6. Appellant contends that the trial court erred in allowing the state to cross-examine him regarding his having received insurance proceeds resulting from the destruction by fire of two motor vehicles, one in 1977 and one in 1979. No objection was raised in the trial court with respect to the latter incident, thereby precluding its consideration on appeal. See Hardeman v. State, 252 Ga. 286
, supra. Moreover, there was no contention by the state that these fires were the result of criminal activity on the part of appellant or anyone else; hence, the questioning cannot be considered an improper attempt to introduce evidence of prior offenses. Accord State v. Roberts, 250 Ga. 414 (297 SE2d 274) (1982)
. In any event, "evidence that [appellant] was experienced in filing fire loss claims tends to sufficiently bolster the theory of an insurance fraud motive to be relevant to the State's case." Id. "[E]vidence showing intent, motive, plan, scheme and bent of mind is admissible although such evidence may also place in issue the character of the defendant. [Cits.]" Causey v. State, 154 Ga. App. 76
, 79 (267 SE2d 475
) (1980). See also Tucker v. State, 249 Ga. 323 (6) (290 SE2d 97) (1982)
7. In his final enumeration of error, appellant urges that the evidence was insufficient to support the verdict.
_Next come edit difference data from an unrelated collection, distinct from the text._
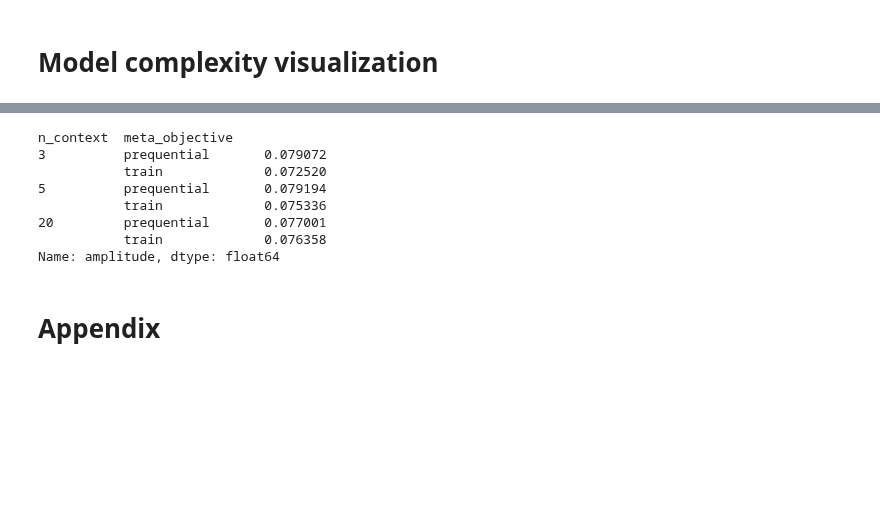
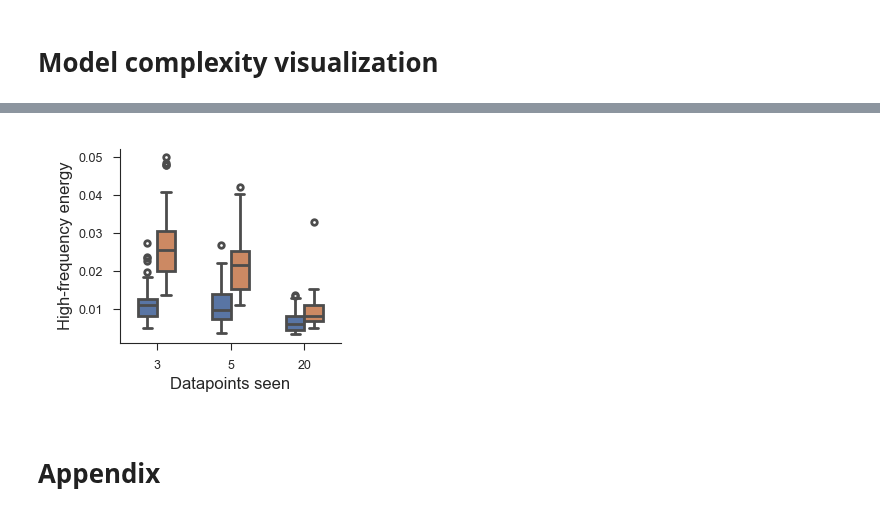
Before and after one commit to 3rdCore/PrequentialCode, a Jupyter notebook: papers/preprint/notebook.ipynb, the cells around one changed output, grey strips where cells are left out. Cells and saved outputs as stored; diff of their text form; code cells hidden in the pictures; blank space fills up the shorter version.

Commit message:
Updated notebook with good fourier runs

```diff
--- a/papers/preprint/notebook.ipynb
+++ b/papers/preprint/notebook.ipynb
@@ -1049,14 +1021,39 @@ plt.show()
-# %%
-data_amplitudes.groupby(["n_context", "meta_objective"])["amplitude"].mean()
-# %% [output]
-n_context  meta_objective
-3          prequential       0.079072
-           train             0.072520
-5          prequential       0.079194
-           train             0.075336
-20         prequential       0.077001
-           train             0.076358
-Name: amplitude, dtype: float64
+# %%
+context_lengths = [3, 5, 20]
+fig, ax = plt.subplots(figsize=(1.5, 1.3))
+
+cutoff_frequency = data_fourier_amplitudes.frequency.unique()[2]
+data_fourier_amplitudes["energy"] = 0.5 * (
+    data_fourier_amplitudes["sin_amplitude"] ** 2
+    + data_fourier_amplitudes["cos_amplitude"] ** 2
+)
+data_fourier_energy_beyond_freq = (
+    data_fourier_amplitudes.groupby(["n_context", "meta_objective", "task_id"])
+    .apply(lambda x: ((x["frequency"] > cutoff_frequency) * x["energy"]).sum(), include_groups=False)
+    .reset_index(name="total_energy")
+)
+
+sns.boxplot(
+    data=data_fourier_energy_beyond_freq,
+    x="n_context",
+    y="total_energy",
+    hue="meta_objective",
+    hue_order=["prequential", "train"],
+    palette=[default_method_hue["prequential"], default_method_hue["train"]],
+    width=0.5,
+    fliersize=2,
+    ax=ax,
+)
+
+ax.set(
+    xlabel="Datapoints seen",
+    ylabel="High-frequency energy",
+)
+ax.legend().remove()
+
+plt.show()
+# %% [output]
+[figure, added]
 # %% [markdown]
 # Appendix
 # %% [markdown]
```
Also changed, not shown: parts of 2 cells of this notebook.
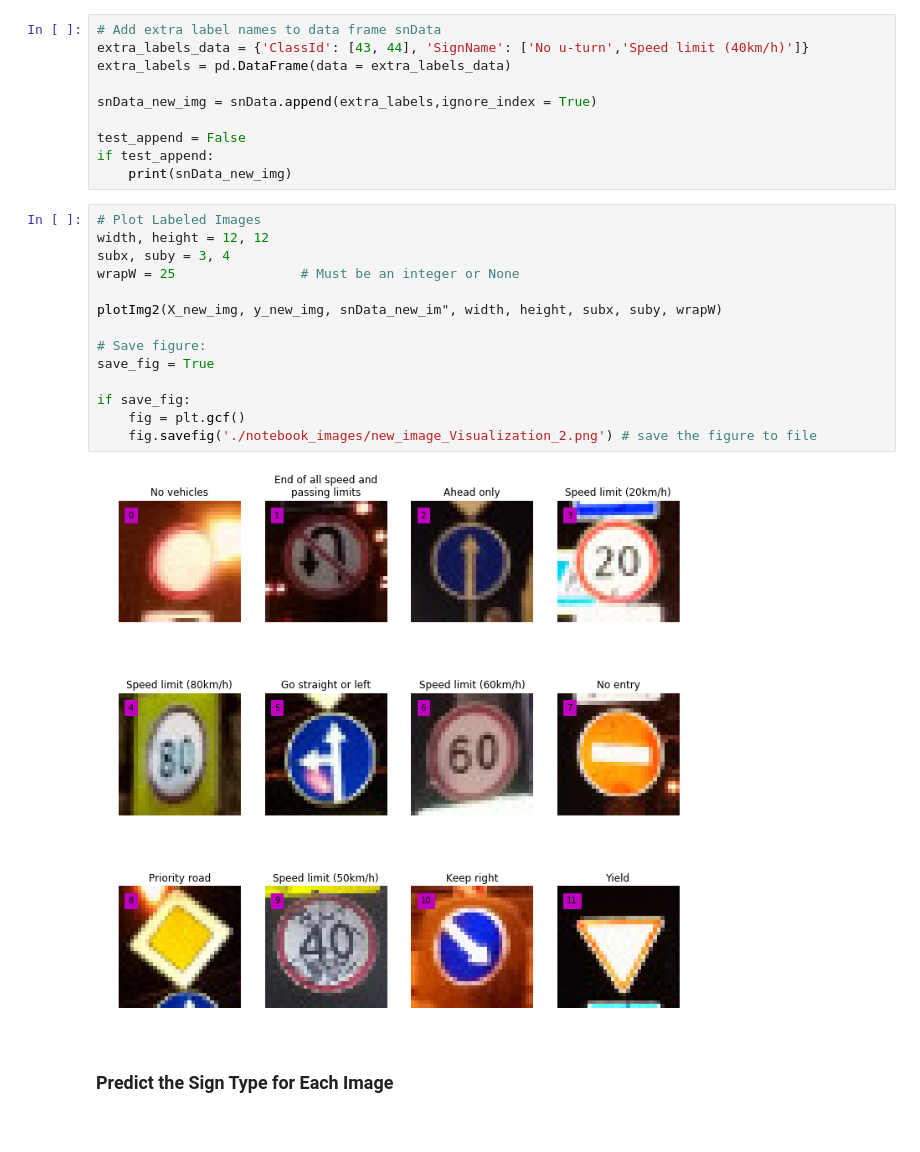
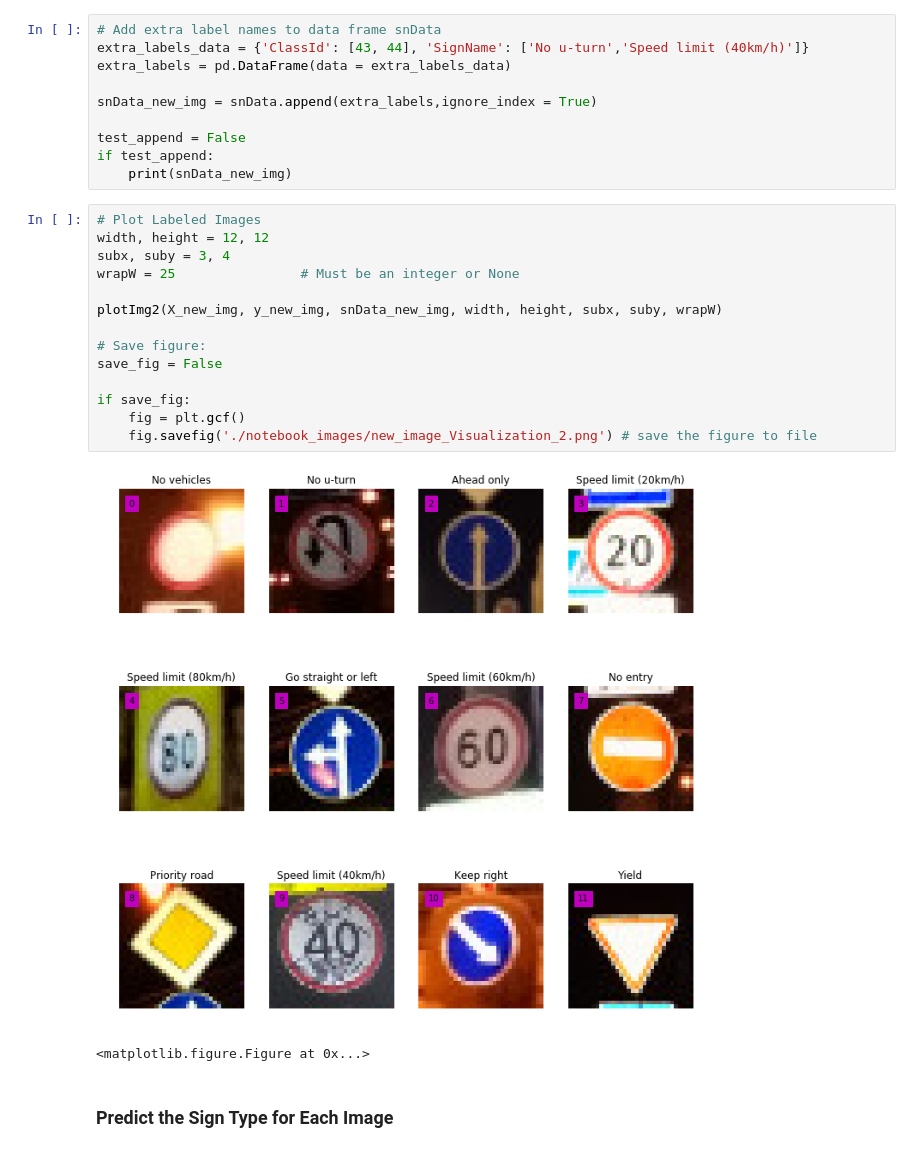
Before and after one commit to ChristianSAW/Traffic-Sign-Classifier, a Jupyter notebook: Traffic_Sign_Classifier.ipynb, the cells around one changed output. Drawn from its saved outputs; the diff is of its cells as text.

Commit message:
Updated new_image prediction section to use compiled data frame snData_new_img

```diff
--- a/Traffic_Sign_Classifier.ipynb
+++ b/Traffic_Sign_Classifier.ipynb
@@ -1664,19 +1664,20 @@ if test_append:
 # %%
 # Plot Labeled Images
 width, height = 12, 12
 subx, suby = 3, 4
 wrapW = 25                # Must be an integer or None
 
-plotImg2(X_new_img, y_new_img, snData_new_im", width, height, subx, suby, wrapW)
+plotImg2(X_new_img, y_new_img, snData_new_img, width, height, subx, suby, wrapW)
 
 # Save figure:
-save_fig = True
+save_fig = False
 
 if save_fig:
     fig = plt.gcf()
     fig.savefig('./notebook_images/new_image_Visualization_2.png') # save the figure to file
 # %% [output]
-[figure, old version]
+[figure, new version]
+<matplotlib.figure.Figure at 0x...>
 # %% [markdown]
 ### Predict the Sign Type for Each Image
 # %%
```
Also changed, not shown: parts of 4 cells of this notebook.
In support of this contention, he argues that in charging the jury, the court erroneously charged certain inapplicable sections of the arson statute while failing to charge the section under which he was actually indicted, thereby leaving the jury no legal basis upon which to find him guilty of the offenses set forth in the indictment.
Both counts of the indictment alleged that the appellant had committed arson in the first degree by causing damage to a building which was insured against loss or damage by fire without the consent of both the insured and the insurer. See generally OCGA 16-7-60
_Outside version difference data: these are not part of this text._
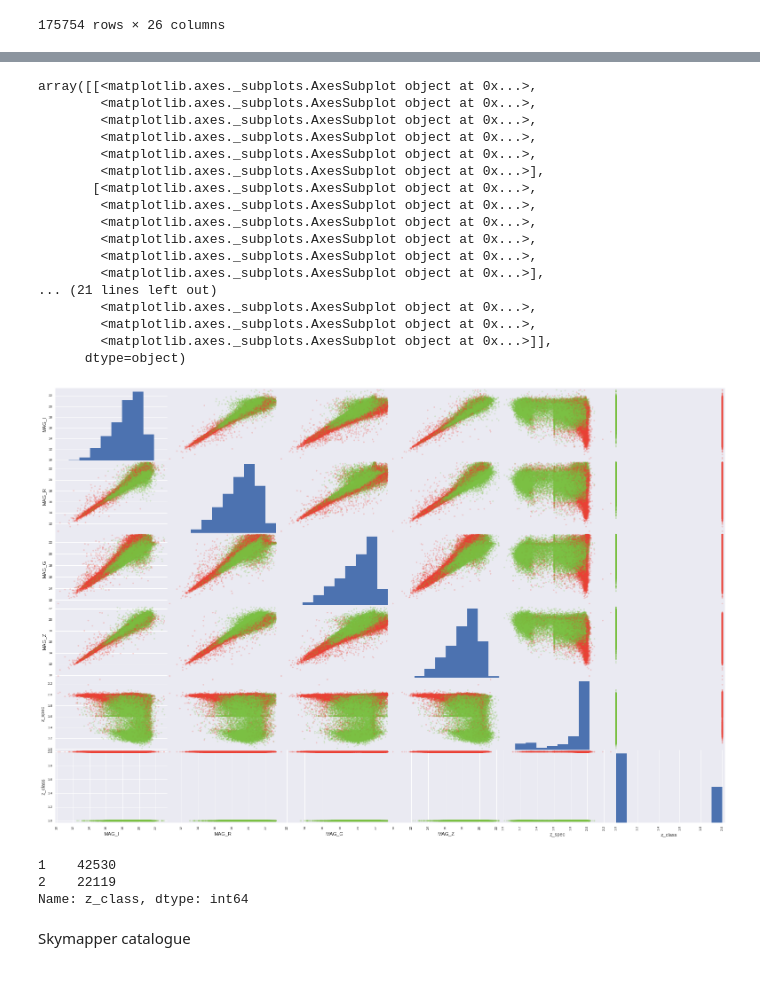
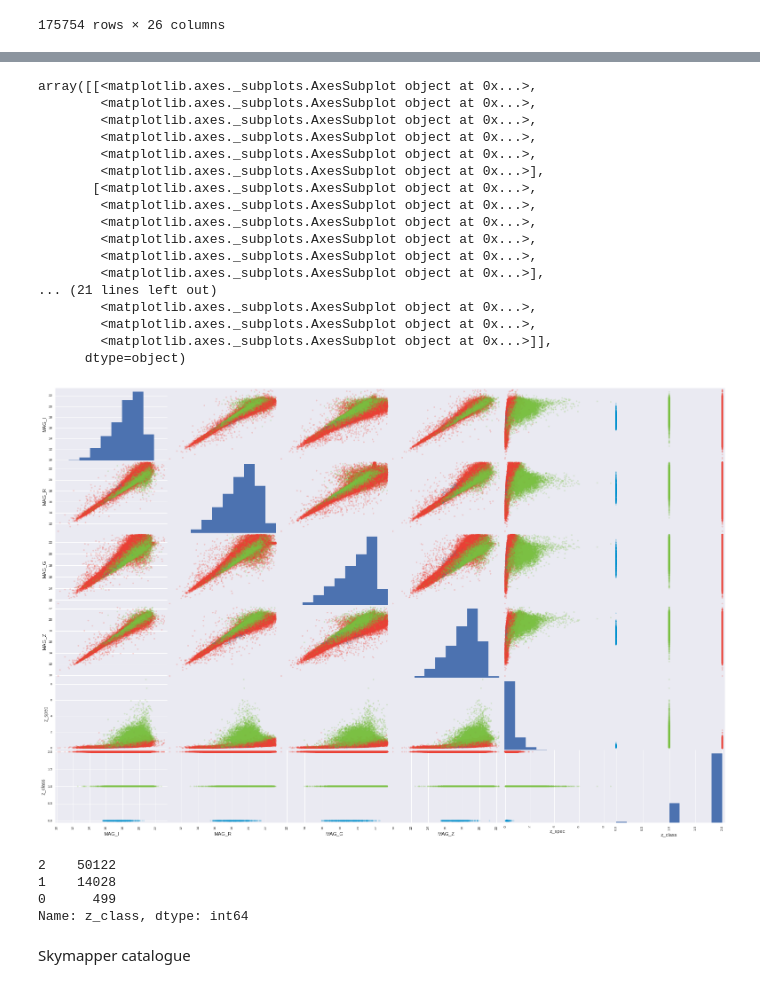
Before and after one commit to Jarnoesse/IA-AGN-with-ML, a Jupyter notebook: classifier_regressor_3.ipynb, the cells around one changed output, grey strips where cells are left out. Drawn from its saved outputs; the diff is of its cells as text; code cells hidden in the pictures.

```diff
--- a/classifier_regressor_3.ipynb
+++ b/classifier_regressor_3.ipynb
@@ -476,5 +456,7 @@ MAE: 0.117
 # %%
-attributes = ["flux_int","flux_peak","MAG_I","MAG_R","MAG_G","MAG_Z","W1-W2","J-KS","KS-W1","G-R","R-Z","Z-J","G-RadioR","W2-RadioR","z_spec"]
+attributes = ["flux_int","flux_peak","MAG_I","MAG_R","MAG_G","MAG_Z","W1-W2","J-KS","KS-W1","G-R","R-Z","Z-J","G-RadioR","W2-RadioR"]
+df_sample["z_spec_1"] = model1.predict(df_sample[attributes].to_numpy())
+attributes = ["flux_int","flux_peak","MAG_I","MAG_R","MAG_G","MAG_Z","W1-W2","J-KS","KS-W1","G-R","R-Z","Z-J","G-RadioR","W2-RadioR","z_spec_1"]
 dataset = df_sample[attributes].to_numpy()
 # %%
 y_class = df_sample["spec_class"].values
@@ -486,14 +472,12 @@ X_train, X_test, y_train_class, y_test_class = train_test_split(dataset, y_class
 # %%
 sampling_strategy_  = {0: 2000,
-                      1: 4000,
-                      2: 10598}
+                      1: 5096,
+                      2: 7096}
 
 ros = RandomOverSampler(random_state=42,sampling_strategy=sampling_strategy_)
-dataset, y_class = ros.fit_resample(dataset, y_class)
-
-X_train, X_test, y_train_class, y_test_class = train_test_split(dataset, y_class, test_size=0.33, random_state=1)
+X_train, y_train_class = ros.fit_resample(X_train, y_train_class)
 # %%
-clf = RandomForestClassifier(max_depth=20, random_state=0)
+clf = RandomForestClassifier(max_depth=10, random_state=0)
 clf.fit(X_train, y_train_class)
 yhat2 = clf.predict(X_test)
 # %%
@@ -505,17 +489,17 @@ array([[ 679,    0,    0],
 # %%
-null = ps_df[des_df["z_spec"].isnull()]
+null_2 = ps_df[des_df["z_spec"].isnull()]
 attributes = ["flux_int","flux_peak","MAG_I","MAG_R","MAG_G","MAG_Z","W1-W2","J-KS","KS-W1","G-R","R-Z","Z-J","G-RadioR","W2-RadioR"]
-null = null[attributes]
+null_2 = null_2[attributes]
 
-predicted_redshifts = model1.predict(null.values)
+predicted_redshifts = model1.predict(null_2.values)
 
-null["z_spec"] = predicted_redshifts
+null_2["z_spec"] = predicted_redshifts
 
-predicted_classes = clf.predict(null.values)
+predicted_classes = clf.predict(null_2.values)
 
-null["z_class"] = predicted_classes
+null_2["z_class"] = predicted_classes
 
 color_wheel = {0: "#0392cf", #blue Star
                1: "#7bc043", #green AGN
                2: "#ee4035"} #red Galaxy
-colors = null["z_class"].map(lambda x: color_wheel.get(x))
+colors = null_2["z_class"].map(lambda x: color_wheel.get(x))
@@ -538,30 +522,31 @@ null
 # %%
 attributes = ["MAG_I","MAG_R","MAG_G","MAG_Z","z_spec","z_class"]
-scatter_matrix(null[attributes],color = colors, figsize=(27,18),alpha = 0.2)
+scatter_matrix(null_2[attributes],color = colors, figsize=(27,18),alpha = 0.2)
 # %% [output]
 array([[<matplotlib.axes._subplots.AxesSubplot object at 0x...>,
         <matplotlib.axes._subplots.AxesSubplot object at 0x...>,
         <matplotlib.axes._subplots.AxesSubplot object at 0x...>,
         <matplotlib.axes._subplots.AxesSubplot object at 0x...>,
         <matplotlib.axes._subplots.AxesSubplot object at 0x...>,
         <matplotlib.axes._subplots.AxesSubplot object at 0x...>],
        [<matplotlib.axes._subplots.AxesSubplot object at 0x...>,
         <matplotlib.axes._subplots.AxesSubplot object at 0x...>,
         <matplotlib.axes._subplots.AxesSubplot object at 0x...>,
         <matplotlib.axes._subplots.AxesSubplot object at 0x...>,
         <matplotlib.axes._subplots.AxesSubplot object at 0x...>,
         <matplotlib.axes._subplots.AxesSubplot object at 0x...>],
 ... (21 lines left out)
         <matplotlib.axes._subplots.AxesSubplot object at 0x...>,
         <matplotlib.axes._subplots.AxesSubplot object at 0x...>,
         <matplotlib.axes._subplots.AxesSubplot object at 0x...>]],
       dtype=object)
-[figure, old version]
+[figure, new version]
 # %%
-null["z_class"].value_counts()
+null_2["z_class"].value_counts()
 # %% [output]
-1    42530
-2    22119
+2    50122
+1    14028
+0      499
 Name: z_class, dtype: int64
 # %% [markdown]
 Skymapper catalogue
```
Also changed, not shown: parts of 117 cells of this notebook.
(a) (3). In its charge to the jury, the trial judge read both counts from the indictment but later defined arson in the first degree only as set out in subsections (a) (1) [burning a dwelling house], (a) (2) [burning a structure designed for use as a dwelling], and (a) (5) [burning a structure under life endangering circumstances], without making any reference to subsection (a) (3) of the statute, under which appellant had been indicted.
At the outset, we hold that this alleged error in the charge was waived by the appellant's failure to enumerate it as error. "Enumerations of error cannot be enlarged by means of statements in briefs of counsel to include issues not made in the former. [Cits.]" Neal v. State, 160 Ga App. 834
, 836 (288 SE2d 241
) (1982). Moreover, the alleged error was harmless. The elements of the offense for which the appellant was on trial were presented to the jury clearly when the court read the two counts of the indictment, and the indictment was also sent out with the jury during its deliberations. "There is no error where it is unlikely that the instructions considered as a whole would mislead a jury of ordinary intelligence. [Cits.]" Shields v. State, 171 Ga. App. 200
, 201 (319 SE2d 72
) (1984). See also Collins v. State, 145 Ga. App. 346 (4) (243 SE2d 718) (1978)
. The charge, read in its entirety, defined the offenses with sufficient clarity so as not to mislead the jury or subject the appellant to conviction of an offense for which he was not on trial. As for the sufficiency of the evidence, we are satisfied that the evidence adduced at trial was sufficient to enable any rational trier of fact to find appellant guilty on both counts of the indictment beyond a reasonable doubt. See generally Jackson v. Virginia, 443 U. S. 307 (99 SC 2781, 61 LE2d 560) (1979); Crawford v. State, 245 Ga. 89 (1) (263 SE2d 131) (1980)
J. Lane Johnston, District Attorney, for appellee.